Though having very little resemblance to the turn of the century revivals of the Florentine San Serif, fifty years later Hermann Zapf would use the original floor tomb inscriptions to great success as the basis for his Optima series in the 1950s.
Luca della Robbia was a Florentine sculptor apprenticed to Lorenzo Ghiberti early in his life. Originally worked in stone before moving to terra cotta and developing a closely guarded glazing process that his workshop would continue using well after his death in 1482. His work can be seen primarily in Florence and Rome though there are strong examples throughout the Tuscan region. Della Robbia, possibly influenced by Ghiberti, developed an inscriptional and painted letterform that showed the addition of serifs and terminal flairs that moved the Florentine sans more toward the Roman revival that would develop at the end of the 15th century.
Mac McGrew credits Thomas Maitland Cleland (1880–1964) with the design of the typographic Della Robbia released by ATF in 1902. David Consuegra ((Consuegra, David. American Type Design and Designers. New York: Allworth Press, 2004.)) credits David Bruce’s New York Type Foundry for commissioning the design of Della Robbia in early 1902. The New York Type Foundry had been absorbed by ATF in 1901 and would continue to operate under its own name until 1906. On a trip to Italy, Cleland had made rubbings of the Florentine sculptor’s 15th-century inscriptional letters found in Rome that influenced his design for the face. A second weight, Della Robbia Light, was subsequently designed by Morris Fuller Benton in 1913 for ATF. Both Monotype, Damon & Peat, and Stephenson Blake of England each developed subtle copies of this face in their own competing catalogs. Damon & Peat referred to their version as Armstrong, while Stephenson Blake offered their design as Westminster Old Style.
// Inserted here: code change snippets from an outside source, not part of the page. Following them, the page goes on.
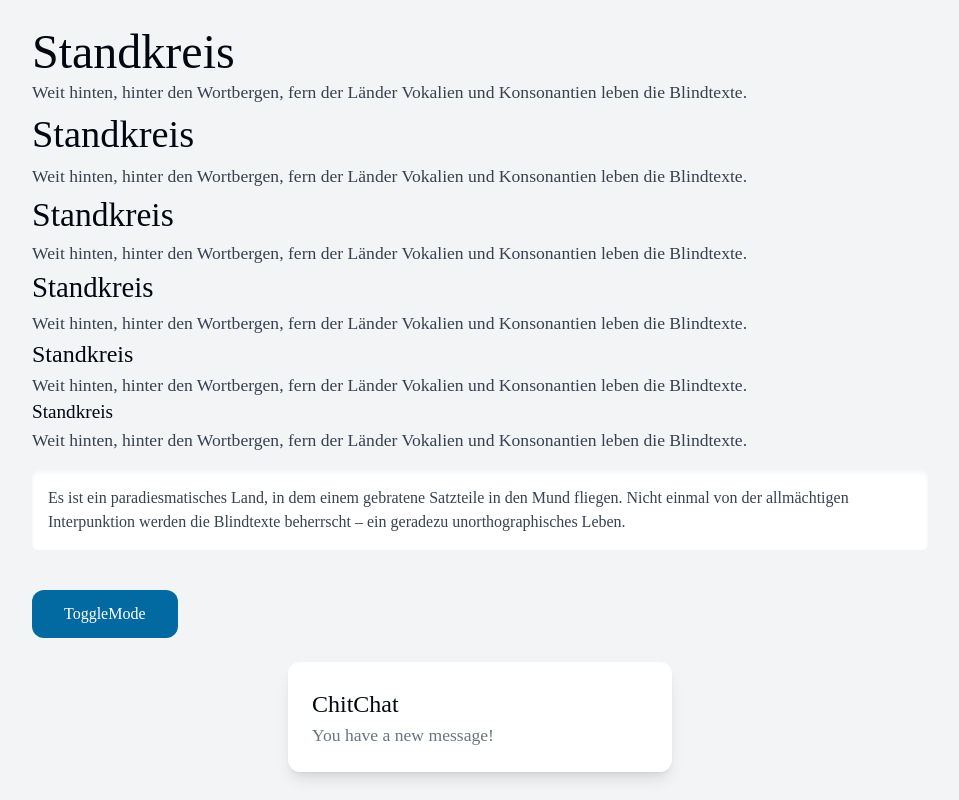
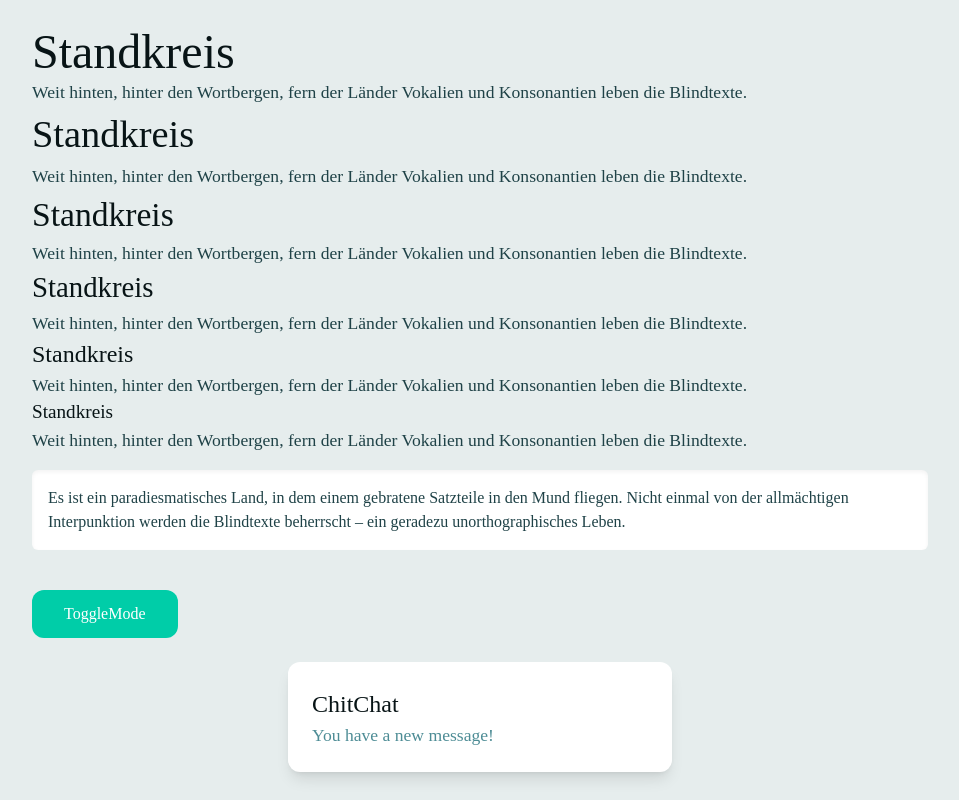
Before and after one commit to Standkreis/App, a Next.js app in the folder apps/app/: page / in a window 1280 px wide. Shown: the whole page, without its empty margins (160-1119 px from the left). Built offline with nearby package versions, Linux system fonts and the light colour scheme.

Commit message:
adds brandcolors

```diff
--- a/apps/app/src/components/Button.tsx
+++ b/apps/app/src/components/Button.tsx
@@ -12,7 +12,7 @@ const Button = (props: Props) => {
   return (
     <button
       onClick={onClick}
-      className={`rounded-xl bg-sky-700 px-4 py-2 text-white hover:bg-sky-800 sm:px-8 sm:py-3 ${className}`}
+      className={`transition ease-in-out rounded-xl bg-primary-main px-4 py-2 text-white hover:bg-primary-dark sm:px-8 sm:py-3 ${className}`}
     >
       {children}
     </button>
--- a/apps/app/tailwind.config.ts
+++ b/apps/app/tailwind.config.ts
@@ -11,8 +11,30 @@ const config: Config = {
       display: ['__Berkshire_Swash_721f85'],
       body: ['__Vollkorn_8ff8c3'],
     },
-
-    extend: {},
+    extend: {
+      colors: {
+        'gray': {
+          50: '#F5F5F5',
+          100: '#E6EDED',
+          200: '#C6D8DA',
+          300: '#A6C5CA',
+          400: '#73AAB2',
+          500: '#4D8C95',
+          600: '#2B646C',
+          700: '#1F4247',
+          800: '#0D2225',
+          900: '#0A1A1D',
+          950: '#081416',
+        },
+        'primary': {
+          darker: '#008F76',
+          dark: '#00B292',
+          main: '#00CDA8',
+          light: '#00EAC0',
+          lighter: '#00FFD1',
+        }
+      }
+    },
   },
   variants: {},
   plugins: [],
```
Della Robbia was first shown as wood type in Hamilton Mfg Co’s 1938 72-page, soft cover Catalog No 38. It showed a single weight of Della Robbia (named No 817 by Hamilton) in four sizes: 4-line, 6-line, 8-line, and 10-line. Curiously there is no licensing indication that this is an ATF face. It is also curious that there was a 36-year lag between the face first being shown by ATF and is being offered as a wood type by Hamilton. Hamilton (then Hamilton Industries, a Division of American Hospital Supply Corporation) showed this face as late as 1973. The 1973 Hamilton Woodtype catalog is their last know published catalog before they sold the wood type manufacturing portion of the business in 1984.